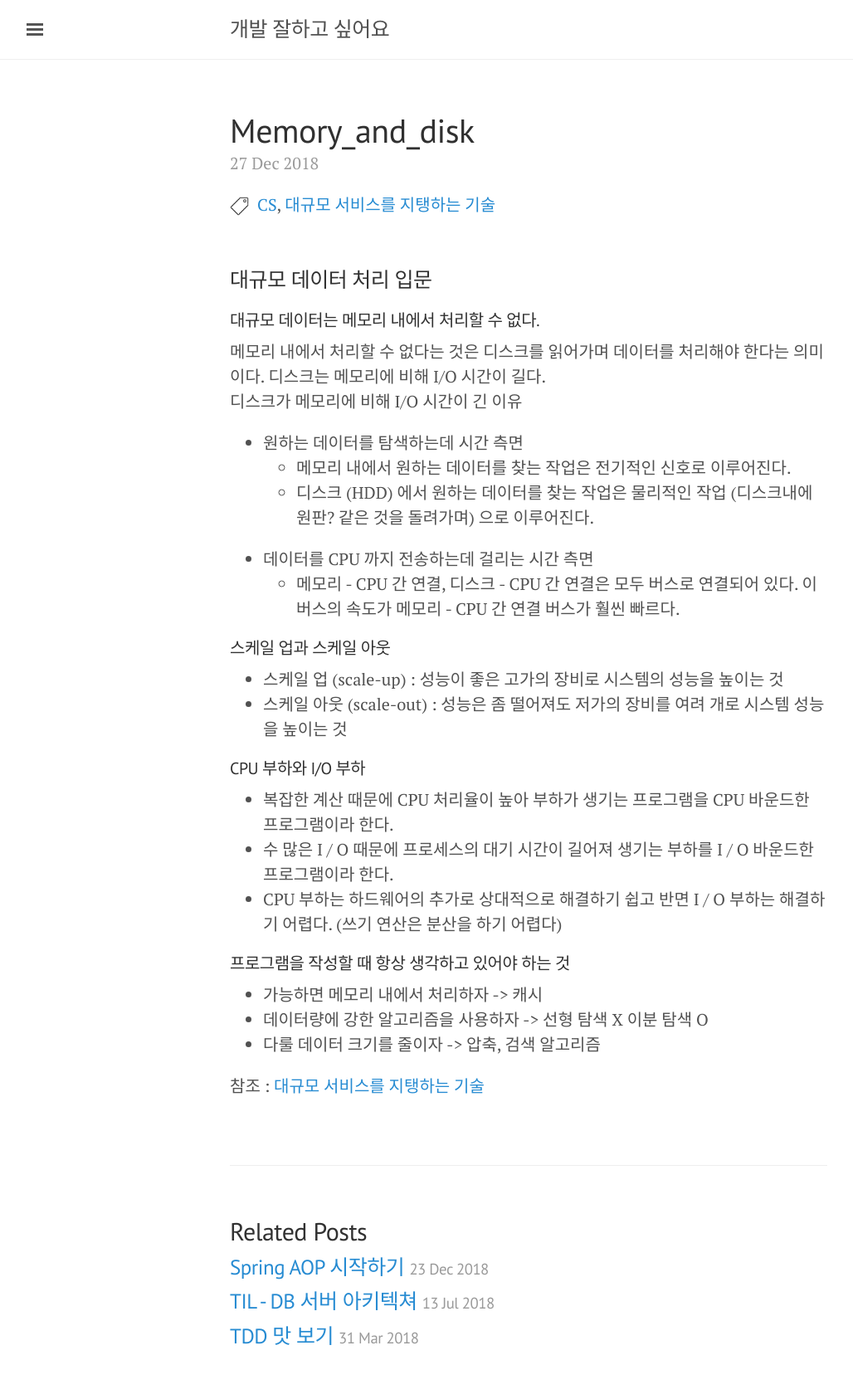
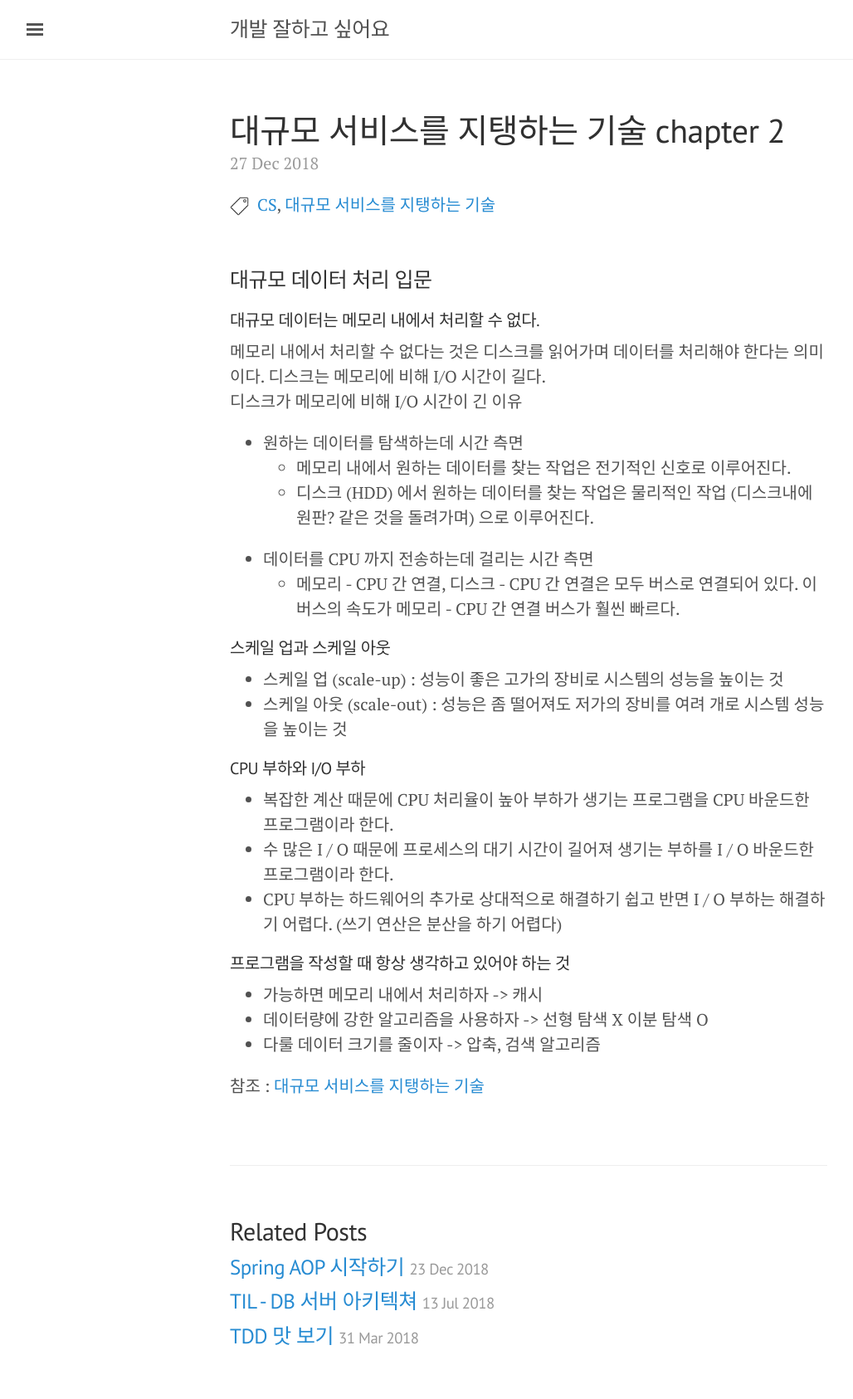
Before and after one commit to 5minho/minomi.github.io, a Jekyll site: the page built from _posts/2018-12-27-memory_and_disk.md, in a window 1280 px wide. Shown: the whole page at 83% size, without its empty margins (3-1031 px from the left). Built offline with Jekyll 4.4.1, drawn with Linux system fonts in a browser that asks for light colours; comment, search, counter and statistics services are not loaded.

Commit message:
타이틀 수정

```diff
--- a/_posts/2018-12-27-memory_and_disk.md
+++ b/_posts/2018-12-27-memory_and_disk.md
@@ -1,6 +1,6 @@
 ---
 layout: post
-title:
+title: 대규모 서비스를 지탱하는 기술 chapter 2
 comments: true
 tags:
 - CS
```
——————————
--- DIRECTIONS FOR THIS TASK ---
When a line in the data contains "title", return it as written.

--- ANSWER TO THE EXERCISE ---
-title:
+title: 대규모 서비스를 지탱하는 기술 chapter 2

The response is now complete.